When Microsoft announced its HoloLens augmented reality headset a few weeks back, it was a one-more-thing style surprise. The headgear, along with its Windows Holographic platform and brand new processor, seemed to come out of nowhere. Except it was actually leaked almost three years ago.
Engadget's Ben Gilbert returns to 2012 when a massive 56-page document, outlining the Xbox One's future and Hololens. Of course back then, Microsoft had tons of different names for it, such as Kinect Glasses, Project Fortaleza, and Screen Zero. At first, it seemed that HoloLens was destined to be an Xbox peripheral, or at the very least gaming focused. Although Microsoft did have a neat (in theory) concept of Minecraft using the headset, the company seems more focused on the HoloLens becoming the next evolution in computing than just an Xbox One add-on.
Take a look at the whole 2012 leak and how the future of Microsoft was laid bare—and almost no one noticed. [Engadget]
- Leaked sketches show that the upcoming Galaxy S6 could be shorter and thinner than its predecessor. [Phone Arena]
- Google and Mattel will be announcing something on Feb. 13. We're guessing a Google Cardboard Viewmaster but we'll see. [Android Central]

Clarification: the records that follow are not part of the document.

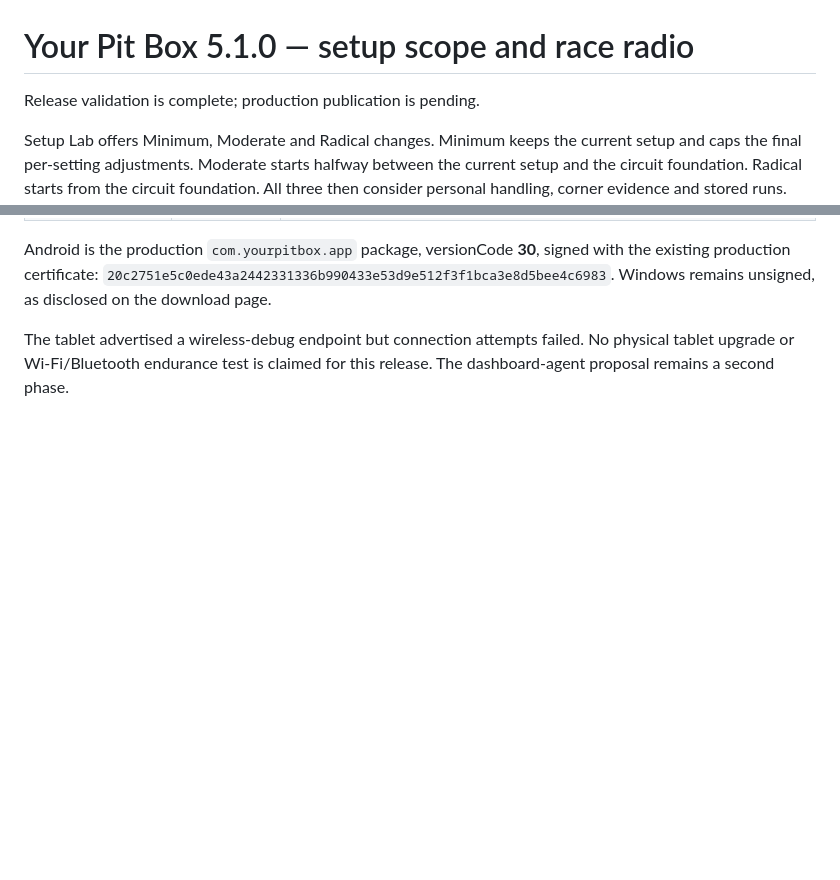
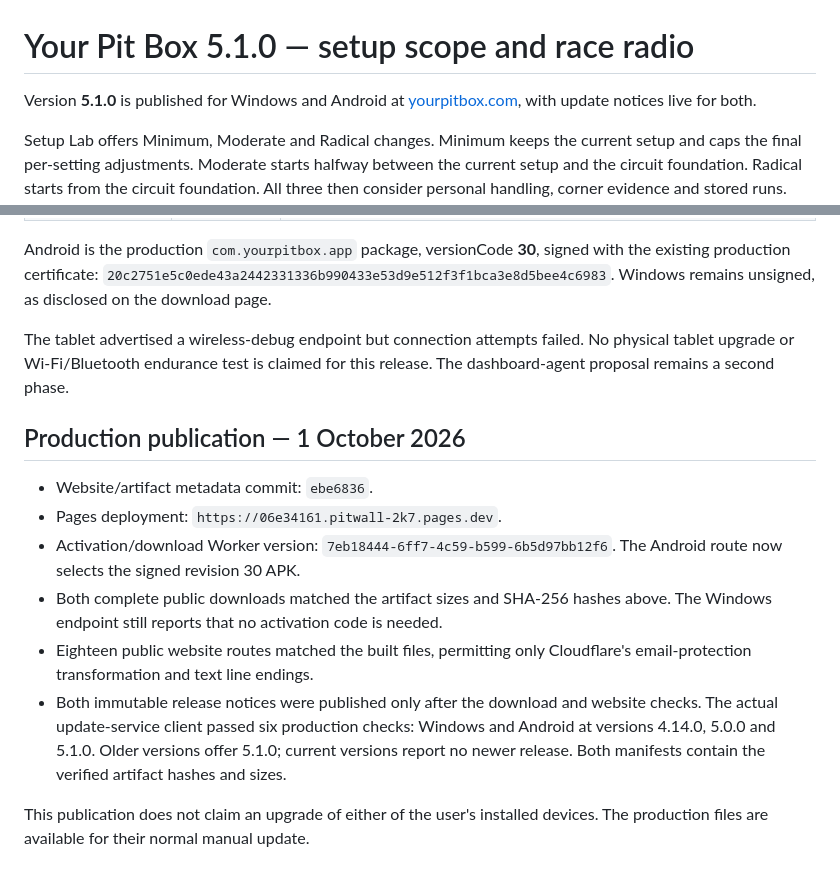
Before and after one commit to scottsart1/Pit-box, a Markdown page: docs/release-qa-5.1.0.md, 2 parts joined by grey strips. GitHub-like rendering; blank space fills up the shorter version.

Commit message:
Record verified 5.1.0 production publication

```diff
--- a/docs/release-qa-5.1.0.md
+++ b/docs/release-qa-5.1.0.md
@@ -1,6 +1,7 @@
 # Your Pit Box 5.1.0 — setup scope and race radio
 
-Release validation is complete; production publication is pending.
+Version **5.1.0** is published for Windows and Android at
+[yourpitbox.com](https://yourpitbox.com), with update notices live for both.
 
 Setup Lab offers Minimum, Moderate and Radical changes. Minimum keeps the
 current setup and caps the final per-setting adjustments. Moderate starts
@@ -122,3 +123,23 @@ Windows remains unsigned, as disclosed on the download page.
 The tablet advertised a wireless-debug endpoint but connection attempts failed.
 No physical tablet upgrade or Wi-Fi/Bluetooth endurance test is claimed for
 this release. The dashboard-agent proposal remains a second phase.
+
+## Production publication — 1 October 2026
+
+- Website/artifact metadata commit: `ebe6836`.
+- Pages deployment: `https://06e34161.pitwall-2k7.pages.dev`.
+- Activation/download Worker version: `7eb18444-6ff7-4c59-b599-6b5d97bb12f6`.
+  The Android route now selects the signed revision 30 APK.
+- Both complete public downloads matched the artifact sizes and SHA-256
+  hashes above. The Windows endpoint still reports that no activation code
+  is needed.
+- Eighteen public website routes matched the built files, permitting only
+  Cloudflare's email-protection transformation and text line endings.
+- Both immutable release notices were published only after the download and
+  website checks. The actual update-service client passed six production
+  checks: Windows and Android at versions 4.14.0, 5.0.0 and 5.1.0. Older
+  versions offer 5.1.0; current versions report no newer release. Both
+  manifests contain the verified artifact hashes and sizes.
+
+This publication does not claim an upgrade of either of the user's installed
+devices. The production files are available for their normal manual update.
```
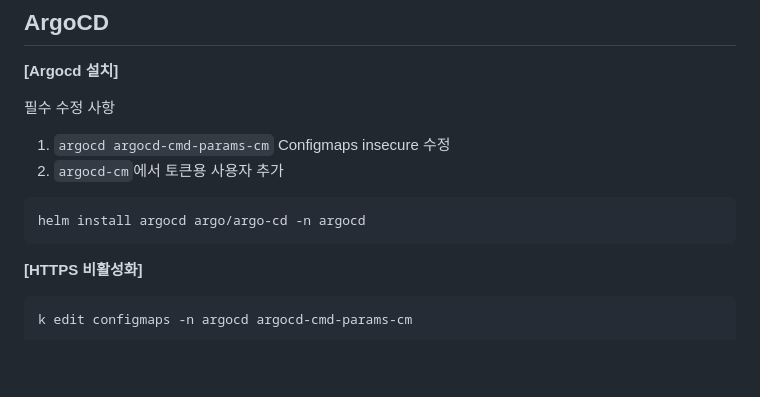
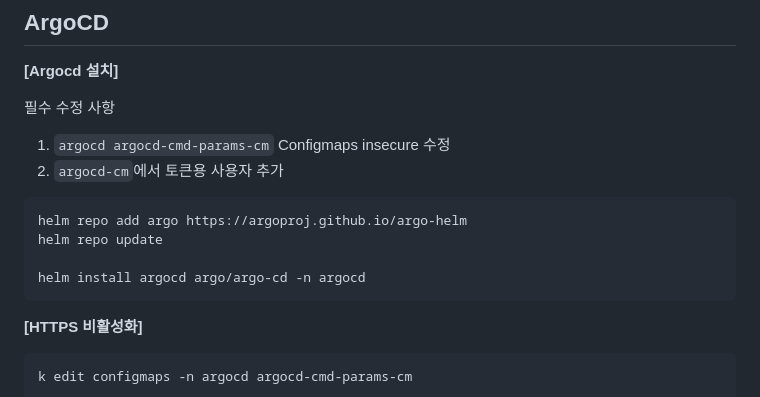
Before and after one commit to KuYiDong/CICD, a Markdown page: README.md, the part around the change. Drawn GitHub-style; blank space fills up the shorter version.

```diff
--- a/README.md
+++ b/README.md
@@ -104,7 +104,10 @@ helm install aws-load-balancer-controller eks/aws-load-balancer-controller \
 필수 수정 사항
 1. `argocd argocd-cmd-params-cm` Configmaps insecure 수정
 2. `argocd-cm`에서 토큰용 사용자 추가
-<pre>helm install argocd argo/argo-cd -n argocd</pre>
+<pre>helm repo add argo https://argoproj.github.io/argo-helm
+helm repo update
+
+helm install argocd argo/argo-cd -n argocd </pre>
 
 **[HTTPS 비활성화]**
 <pre>k edit configmaps -n argocd argocd-cmd-params-cm
```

- Only days before Microsoft pushes out its Windows 10 mobile preview (hopefully), new images of the operating system surface. [Windows Central]

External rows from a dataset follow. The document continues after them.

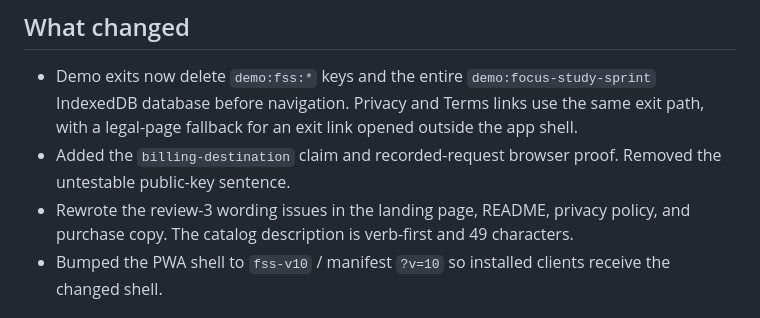
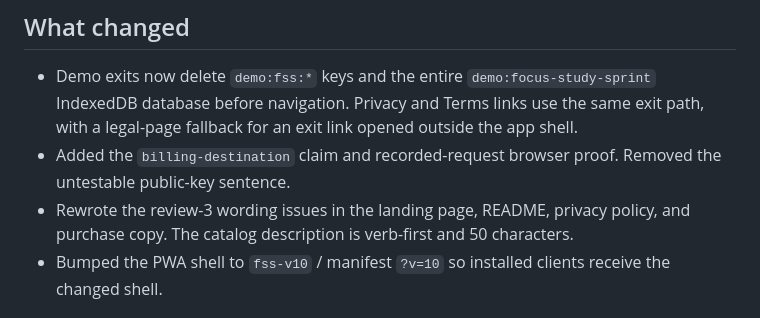
Before and after one commit to B-Divyesh/sf-focus-study-sprint, a Markdown page: .factory/handoff.md, the part around the change. Drawn GitHub-style.

Commit message:
docs: correct catalog evidence

```diff
--- a/.factory/handoff.md
+++ b/.factory/handoff.md
@@ -15,7 +15,7 @@ deployed repair is commit `4d5bcdfb472957f4507f4db44ede99a305947f24` at
 - Added the `billing-destination` claim and recorded-request browser proof. Removed
   the untestable public-key sentence.
 - Rewrote the review-3 wording issues in the landing page, README, privacy policy,
-  and purchase copy. The catalog description is verb-first and 49 characters.
+  and purchase copy. The catalog description is verb-first and 50 characters.
 - Bumped the PWA shell to `fss-v10` / manifest `?v=10` so installed clients receive
   the changed shell.
 
```
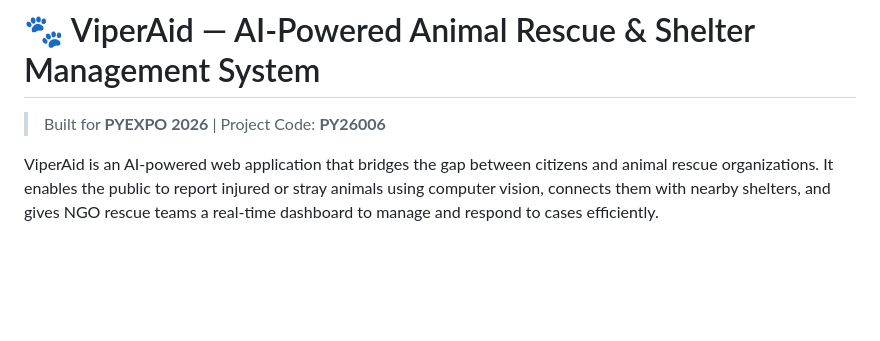
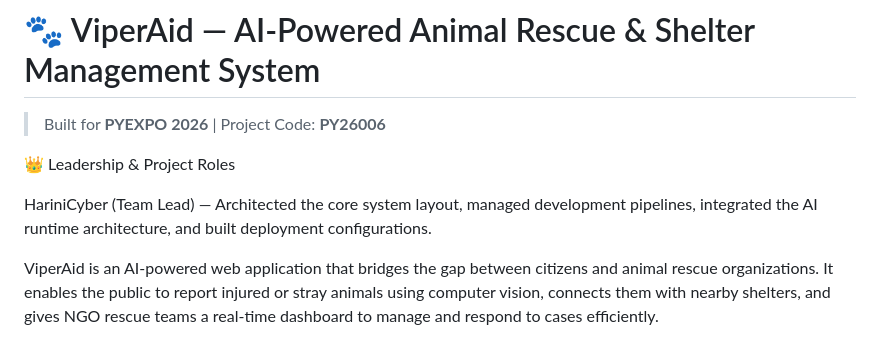
Before and after one commit to HariniCyber/VipherAid, a Markdown page: README.md, the part around one of its changes. GitHub-like rendering; blank space fills up the shorter version.

```diff
--- a/README.md
+++ b/README.md
@@ -1,6 +1,12 @@
 # 🐾 ViperAid — AI-Powered Animal Rescue & Shelter Management System
 
 > Built for **PYEXPO 2026** | Project Code: **PY26006**
+
+
+👑 Leadership & Project Roles
+
+HariniCyber (Team Lead) — Architected the core system layout, managed development pipelines, integrated the AI runtime architecture, and built deployment configurations.
+
 
 ViperAid is an AI-powered web application that bridges the gap between citizens and animal rescue organizations. It enables the public to report injured or stray animals using computer vision, connects them with nearby shelters, and gives NGO rescue teams a real-time dashboard to manage and respond to cases efficiently.
 
```
Also changed, not shown: other parts of README.md (+1 -1 lines).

- Dropbox has launched a whole new way to open documents in native apps, which should make web-based collaboration even easier. [Dropbox]
- TweetDeck, the most awesome Twitter client that you definitely should be using, will finally support GIFs. My life just changed forever. [The Next Web]
- More Android apps make their way to the Chrome platform thanks to App Runtime for Chrome and include Slideshare, Tapatalk, and Yo. [Google Chrome]
- Apple has released Photos for Mac to developers and one things certain at least—it's better than that terrible, terrible iPhoto mess. [Wired]
- People were none too happy when AT&T decided to brand the Nexus 6. It looks like Verizon will be following AT&T's unfortunate lead. [Android Police]
- Google Glass is dead. At least the goofy lenses we remember are. But Google isn't giving up, and Glass 2.0 will have a completely different design. [The New York Times]
- Assassin's Creed Rogue reaches a new milestone as the first title to bring eye-tracking controls to video games. [Polygon]
- Dish's Sling TV gives us some reprieve for cord-cutters but Disney's CEO says not to expect an ESPN standalone service any time soon. [Engadget]